The reason is simple, we didn’t choose to have this ability. The fact that we influence the world around us is a direct reaction to having the ability to control things (or power) given to us. In other words, we were given ‘free will’ through evolution. Many argue against free will, so we can call it simply ‘will’ or ‘willpower’ or ‘how much someone/something can influence the world around them.’ We can also consider exercising this ‘will’ as being proactive.
Stephen Covey talks about 2 different circles, the Circle of Concern & the Circle of Influence. The Circle of Concern contains within it everything that concerns us, for example, our relationships, objects of desire, money issues…etc. Anything that you worry about or care about exists in the Circle of Concern. But not everything within it can be controlled.
Within this circle is the Circle of Influence, it encompasses everything within the Circle of Concern that can be affected by us taking action. What people percieve as ‘gaining power’ is simply the expansion of the Circle of Influence, effectively allowing people to take action on more things that concern them.
To be proactive is to focus on things that are encompassed by both circles. If you are worried about your teeth(concern) and have the ability to visit a dentist(influence), you can be proactive and take action on what concerns you.

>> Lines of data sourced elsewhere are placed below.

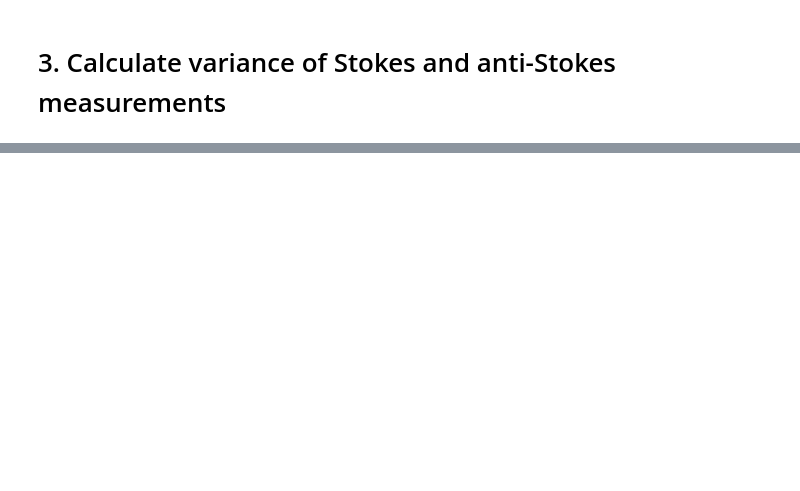
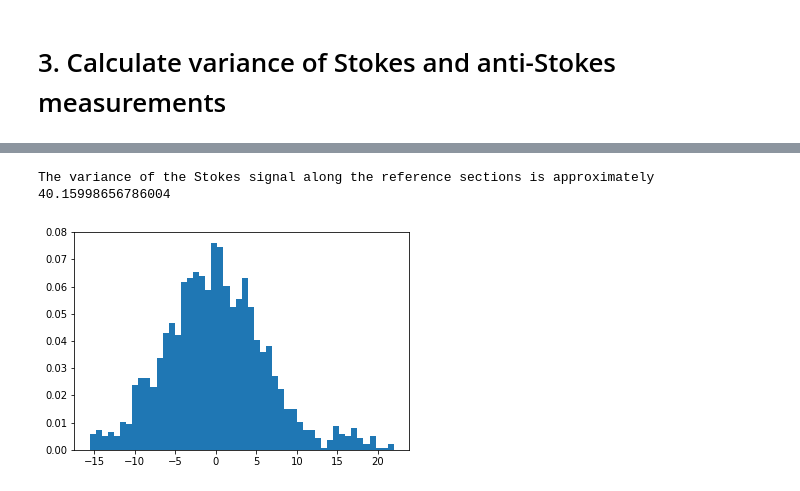
Before and after one commit to dtscalibration/python-dts-calibration, a Jupyter notebook: examples/notebooks/03Calculate_variance_Stokes.ipynb, the cells around one changed output, grey strips where cells are left out. Saved outputs shown, nothing was run; the diff lists cells and outputs as text; code cells hidden in the pictures; blank space fills up the shorter version.

```diff
--- a/examples/notebooks/03Calculate_variance_Stokes.ipynb
+++ b/examples/notebooks/03Calculate_variance_Stokes.ipynb
@@ -30,7 +55,14 @@ print(ds.variance_stokes.__doc__)
 # %%
-I_var, residuals = ds.variance_stokes(st_label='ST', sections=sections, use_statsmodels=False)
+I_var, residuals = ds.variance_stokes(st_label='ST',
+                                      sections=sections,
+                                      use_statsmodels=False,
+                                      debug_high_stokes_variance=False)
 print("The variance of the Stokes signal along the reference sections "
       "is approximately {}".format(I_var))
+# %% [output]
+The variance of the Stokes signal along the reference sections is approximately 40.15998656786004
 # %%
-# plt.hist(residuals, bins=50, density=True);
+plt.hist(residuals, bins=50, density=True);
+# %% [output]
+[figure, added]
 # %%
```
Also changed, not shown: parts of 5 cells of this notebook, 16 other files.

If you are angry about poverty in your country, but you barely have enough to feed yourself, it’s better to focus on feeding yourself because that is all you can do, for now. Worrying about things you can’t control is being reactive and gets you nowhere. Working on what you can expands your Circle of Influence, which in turns allows you to do more and affect things that you care about.
Look for possibilities, not roadblocks.